M&A Boom! 2014 on Pace to Set Record for Mergers
While the aftermath of the financial crisis can still be felt in some areas of the economy, global dealmaking seems to be on its way to full recovery in 2014, with the uptrend forecast to continue in 2015.
More mergers and acquisitions are naturally good news for investment bankers– both incumbent and prospective – since they translate in higher turnover, bigger profits and higher demand for investment banking jobs.
M&A FRENZY RETURNS
While it’s obvious for anyone who’s been following financial news this year that there’s been a lot of M&A buzz, it’s a good idea to take a look at some numbers to get a grasp of how big exactly the buzz has been.
The Financial Times recently quoted data from Thompson Reuters as showing that in the first three quarters of 2014, the value of mergers and acquisitions had hit as much as $2.66 trillion, with the amount marking a 60 percent increase year-on-year. Reuters reports that the second quarter in particular was the highest in deal volume since the second quarter of 2007 with M&A deals totaling $1 trillion.
November alone saw two of 2014’s biggest deals – Activis’ $66 billion bid for Botox maker Allergan and Halliburton’s $34.6 billion offer for rival Baker Hughes which is set to merge two of the world’s biggest oil services firms.
What is even more impressive, however, is that the M&A boom has not been limited to the healthcare or the energy sector, but is visible in almost every sector of the economy, unlike in the past few years when consolidation deals only emerged in certain industries.
BEHIND THE M&A TREND
While the M&A boom might seem somewhat sudden to some, it can be interpreted as a logical development which follows the post-crisis period of caution among businesses. Some experts attribute the surge in activity to the strategies adopted by companies since the financial crisis.
“We have been through a period where costs have been cut and a lot of the straightforward organic expansion has been done, so companies naturally turn to M&A as a way to keep growing”, Peter Tague, co-head of global M&A at Citi, recently told the Financial Times.
Adding that to an environment of low interest rates and monetary easing programs which have supported equity markets worldwide, it is no wonder that a lot of companies feel that the time has come to pursue M&A deals and substitute cost cutting for expansion in their strategies.
Gregg Lemkau, co-head of global mergers and acquisitions at Goldman Sachs, earlier this year told Reuters that what was notable about the deal activity in the first half of 2014 was that it was blue-chip companies that were doing the acquiring.
“We have finally seen the return of the strategic acquirer,” Lemkau pointed out.
NO SLOWDOWN IN SIGHT
With 2014 already points to levels unseen since the financial crisis, there is optimism that this is not a one-time phenomenon but rather the beginning of an uptrend.
The USA Today in November quoted Jeff Golman, head of Mesirow Financial’s investment banking practice, as seeing the pattern continuing in 2015.
“M&A is all about underlying confidence in the economy and business,” he commented. “CEOs and corporate boards would not embark on large transactions if they didn’t have confidence in where things are headed.”
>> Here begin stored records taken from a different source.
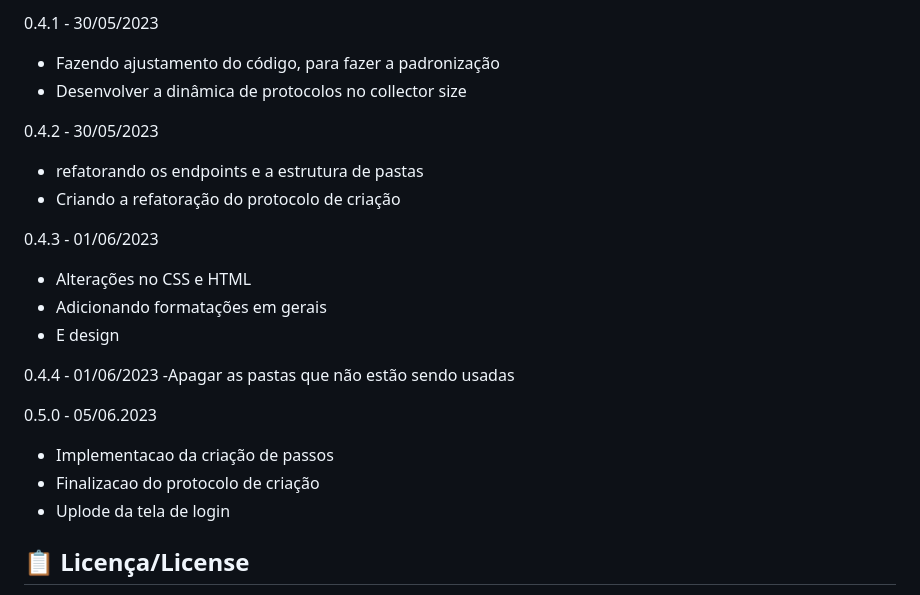
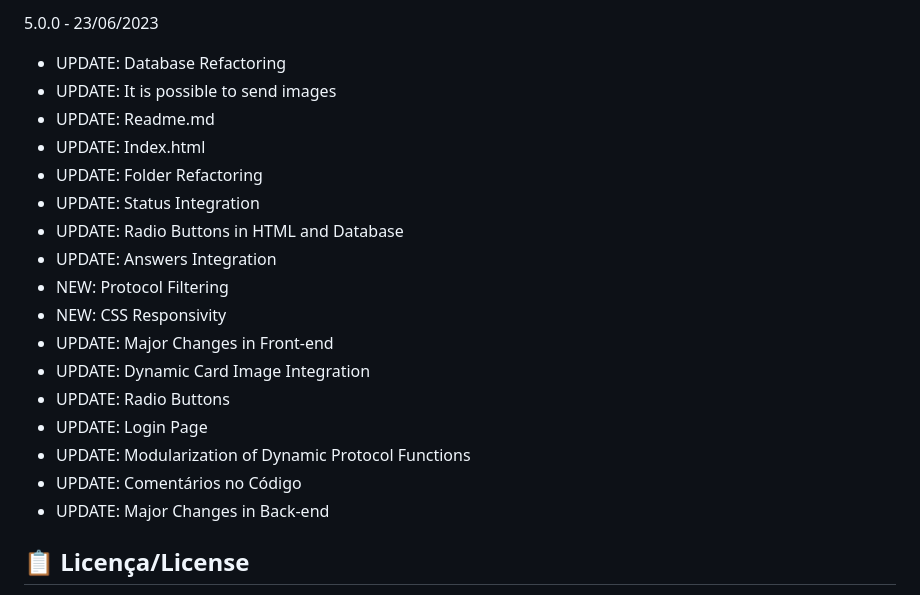
Before and after one commit to 2023M2T7-Inteli/Projeto5, a Markdown page: README.md, the part around the change printed below. Rendered like a GitHub page.

```diff
--- a/README.md
+++ b/README.md
@@ -159,25 +150,21 @@ deve possuir o valor "node app.js".
-0.4.1 - 30/05/2023
-- Fazendo ajustamento do código, para fazer a padronização
-- Desenvolver a dinâmica de protocolos no collector size
-
-0.4.2 - 30/05/2023
-- refatorando os endpoints e a estrutura de pastas
-- Criando a refatoração do protocolo de criação
-
-0.4.3 - 01/06/2023
-- Alterações no CSS e HTML
-- Adicionando formatações em gerais
-- E design
-
-0.4.4 - 01/06/2023
--Apagar as pastas que não estão sendo usadas
-
-0.5.0 - 05/06.2023
- - Implementacao da criação de passos
- - Finalizacao do protocolo de criação
- - Uplode da tela de login
-
-
+5.0.0 - 23/06/2023
+  - UPDATE: Database Refactoring
+  - UPDATE: It is possible to send images
+  - UPDATE: Readme.md
+  - UPDATE: Index.html
+  - UPDATE: Folder Refactoring
+  - UPDATE: Status Integration
+  - UPDATE: Radio Buttons in HTML and Database
+  - UPDATE: Answers Integration
+  - NEW: Protocol Filtering
+  - NEW: CSS Responsivity
+  - UPDATE: Major Changes in Front-end
+  - UPDATE: Dynamic Card Image Integration
+  - UPDATE: Radio Buttons
+  - UPDATE: Login Page
+  - UPDATE: Modularization of Dynamic Protocol Functions
+  - UPDATE: Comentários no Código
+  - UPDATE: Major Changes in Back-end
 
 
 ## 📋 Licença/License
```
Also changed, not shown: other parts of README.md (+43 -52 lines).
GOOD NEWS FOR INVESTMENT BANKERS
The steady improvement in global M&A activity over the year is expected to result in an increase in advisory fees for investment banks. Forbes noted in a recent article that Thomson Reuters data point to an increase of 12 percent in fees for the industry as a whole in the third quarter as compared with the previous quarter.
Looking at November’s mega-mergers, the five Wall Street banks which advised on the Actavis and Halliburton deals are set to reap $316 million in fees, according to an article in Bloomberg Businessweek.
While the advisory fees are the main reason for investment bankers to cheer, the surge in merger deals is also good news for those who are yet to kick off their career in finance. More M&A deals mean more work which is likely to result in more positions opening up with investment banks looking to handle the increasing workload, assuming the applicants have the required investment banking and financial modeling training to perform the jobs.
NO TIME LIKE THE PRESENT
While even the best analysts cannot give 100 percent-accurate forecasts how long the M&A frenzy will continue and whether we have already seen its peak or it still lies ahead, the current deal activity is beneficial for the bankers’ paychecks and is also likely to provide more finance job opportunities for those looking to start their investment banking career.